*SUPPLIED DATA:*
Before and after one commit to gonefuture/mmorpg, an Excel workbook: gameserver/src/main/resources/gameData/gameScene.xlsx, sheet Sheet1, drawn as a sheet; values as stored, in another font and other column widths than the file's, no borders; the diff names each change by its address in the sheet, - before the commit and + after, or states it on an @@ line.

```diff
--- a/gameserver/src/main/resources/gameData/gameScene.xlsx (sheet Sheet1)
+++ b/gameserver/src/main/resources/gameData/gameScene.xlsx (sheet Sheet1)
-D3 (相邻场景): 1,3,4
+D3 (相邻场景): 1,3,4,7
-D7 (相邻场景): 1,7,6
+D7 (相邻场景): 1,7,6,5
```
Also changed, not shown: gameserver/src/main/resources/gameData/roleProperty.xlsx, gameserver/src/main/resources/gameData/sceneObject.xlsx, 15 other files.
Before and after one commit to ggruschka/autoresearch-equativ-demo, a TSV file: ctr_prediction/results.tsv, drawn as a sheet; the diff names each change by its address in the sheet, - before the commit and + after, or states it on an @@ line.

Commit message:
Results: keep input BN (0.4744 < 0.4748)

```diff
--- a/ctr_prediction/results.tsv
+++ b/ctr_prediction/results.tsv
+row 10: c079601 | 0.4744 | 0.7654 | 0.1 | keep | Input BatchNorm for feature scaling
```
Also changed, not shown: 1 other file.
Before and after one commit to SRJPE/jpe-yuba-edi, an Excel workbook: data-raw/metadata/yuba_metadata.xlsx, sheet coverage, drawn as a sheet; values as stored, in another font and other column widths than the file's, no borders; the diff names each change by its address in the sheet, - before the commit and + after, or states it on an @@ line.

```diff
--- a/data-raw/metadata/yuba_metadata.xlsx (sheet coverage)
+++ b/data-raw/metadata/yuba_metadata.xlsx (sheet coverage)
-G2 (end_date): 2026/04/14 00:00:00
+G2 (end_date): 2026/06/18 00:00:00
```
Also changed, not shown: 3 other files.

*DIRECTIONS FOR THIS TASK:* Every line from the one containing "Before and after one commit to SRJPE/jpe-yuba-edi, an" through the last line of the entries above must be output exactly. Leave the rest out.

*COMPLETED EXERCISE:*
Before and after one commit to SRJPE/jpe-yuba-edi, an Excel workbook: data-raw/metadata/yuba_metadata.xlsx, sheet coverage, drawn as a sheet; values as stored, in another font and other column widths than the file's, no borders; the diff names each change by its address in the sheet, - before the commit and + after, or states it on an @@ line.

```diff
--- a/data-raw/metadata/yuba_metadata.xlsx (sheet coverage)
+++ b/data-raw/metadata/yuba_metadata.xlsx (sheet coverage)
-G2 (end_date): 2026/04/14 00:00:00
+G2 (end_date): 2026/06/18 00:00:00
```
Also changed, not shown: 3 other files.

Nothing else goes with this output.